#### Task brief
Retype the complete listing without any change.

START Records provided

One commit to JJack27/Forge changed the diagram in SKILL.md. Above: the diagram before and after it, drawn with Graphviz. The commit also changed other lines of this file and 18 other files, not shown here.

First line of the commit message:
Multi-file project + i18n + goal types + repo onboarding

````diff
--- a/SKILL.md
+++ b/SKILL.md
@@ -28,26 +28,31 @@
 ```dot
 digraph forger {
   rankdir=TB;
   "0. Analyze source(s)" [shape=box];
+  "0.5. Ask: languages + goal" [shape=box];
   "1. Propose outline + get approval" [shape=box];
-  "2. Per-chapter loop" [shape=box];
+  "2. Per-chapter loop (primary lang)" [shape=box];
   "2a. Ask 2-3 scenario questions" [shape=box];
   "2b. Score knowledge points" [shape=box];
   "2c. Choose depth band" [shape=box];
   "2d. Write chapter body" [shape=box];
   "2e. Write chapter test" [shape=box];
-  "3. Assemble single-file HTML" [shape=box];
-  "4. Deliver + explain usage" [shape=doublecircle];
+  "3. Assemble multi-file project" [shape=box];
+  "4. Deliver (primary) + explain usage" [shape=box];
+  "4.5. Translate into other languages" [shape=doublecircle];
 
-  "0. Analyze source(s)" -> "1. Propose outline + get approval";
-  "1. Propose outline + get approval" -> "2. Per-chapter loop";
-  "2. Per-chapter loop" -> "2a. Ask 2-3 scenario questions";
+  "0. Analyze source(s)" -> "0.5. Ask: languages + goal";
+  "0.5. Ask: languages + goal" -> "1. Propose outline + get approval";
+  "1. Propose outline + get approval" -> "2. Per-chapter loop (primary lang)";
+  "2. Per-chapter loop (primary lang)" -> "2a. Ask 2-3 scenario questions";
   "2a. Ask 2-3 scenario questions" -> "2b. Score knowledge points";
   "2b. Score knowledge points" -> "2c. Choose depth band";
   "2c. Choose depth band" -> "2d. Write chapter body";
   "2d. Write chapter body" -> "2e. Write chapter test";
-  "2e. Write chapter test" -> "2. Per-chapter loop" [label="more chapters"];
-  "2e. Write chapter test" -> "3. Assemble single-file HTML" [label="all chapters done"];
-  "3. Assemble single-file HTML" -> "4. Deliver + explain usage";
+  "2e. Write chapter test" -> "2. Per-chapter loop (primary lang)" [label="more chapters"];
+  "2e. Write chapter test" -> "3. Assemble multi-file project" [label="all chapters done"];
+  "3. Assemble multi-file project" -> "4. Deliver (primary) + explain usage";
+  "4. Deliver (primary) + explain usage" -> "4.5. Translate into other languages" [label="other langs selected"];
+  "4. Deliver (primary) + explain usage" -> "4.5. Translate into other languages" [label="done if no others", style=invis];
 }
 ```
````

END Records provided

#### Answer box
One commit to JJack27/Forge changed the diagram in SKILL.md. Above: the diagram before and after it, drawn with Graphviz. The commit also changed other lines of this file and 18 other files, not shown here.

First line of the commit message:
Multi-file project + i18n + goal types + repo onboarding

````diff
--- a/SKILL.md
+++ b/SKILL.md
@@ -28,26 +28,31 @@
 ```dot
 digraph forger {
   rankdir=TB;
   "0. Analyze source(s)" [shape=box];
+  "0.5. Ask: languages + goal" [shape=box];
   "1. Propose outline + get approval" [shape=box];
-  "2. Per-chapter loop" [shape=box];
+  "2. Per-chapter loop (primary lang)" [shape=box];
   "2a. Ask 2-3 scenario questions" [shape=box];
   "2b. Score knowledge points" [shape=box];
   "2c. Choose depth band" [shape=box];
   "2d. Write chapter body" [shape=box];
   "2e. Write chapter test" [shape=box];
-  "3. Assemble single-file HTML" [shape=box];
-  "4. Deliver + explain usage" [shape=doublecircle];
+  "3. Assemble multi-file project" [shape=box];
+  "4. Deliver (primary) + explain usage" [shape=box];
+  "4.5. Translate into other languages" [shape=doublecircle];
 
-  "0. Analyze source(s)" -> "1. Propose outline + get approval";
-  "1. Propose outline + get approval" -> "2. Per-chapter loop";
-  "2. Per-chapter loop" -> "2a. Ask 2-3 scenario questions";
+  "0. Analyze source(s)" -> "0.5. Ask: languages + goal";
+  "0.5. Ask: languages + goal" -> "1. Propose outline + get approval";
+  "1. Propose outline + get approval" -> "2. Per-chapter loop (primary lang)";
+  "2. Per-chapter loop (primary lang)" -> "2a. Ask 2-3 scenario questions";
   "2a. Ask 2-3 scenario questions" -> "2b. Score knowledge points";
   "2b. Score knowledge points" -> "2c. Choose depth band";
   "2c. Choose depth band" -> "2d. Write chapter body";
   "2d. Write chapter body" -> "2e. Write chapter test";
-  "2e. Write chapter test" -> "2. Per-chapter loop" [label="more chapters"];
-  "2e. Write chapter test" -> "3. Assemble single-file HTML" [label="all chapters done"];
-  "3. Assemble single-file HTML" -> "4. Deliver + explain usage";
+  "2e. Write chapter test" -> "2. Per-chapter loop (primary lang)" [label="more chapters"];
+  "2e. Write chapter test" -> "3. Assemble multi-file project" [label="all chapters done"];
+  "3. Assemble multi-file project" -> "4. Deliver (primary) + explain usage";
+  "4. Deliver (primary) + explain usage" -> "4.5. Translate into other languages" [label="other langs selected"];
+  "4. Deliver (primary) + explain usage" -> "4.5. Translate into other languages" [label="done if no others", style=invis];
 }
 ```
````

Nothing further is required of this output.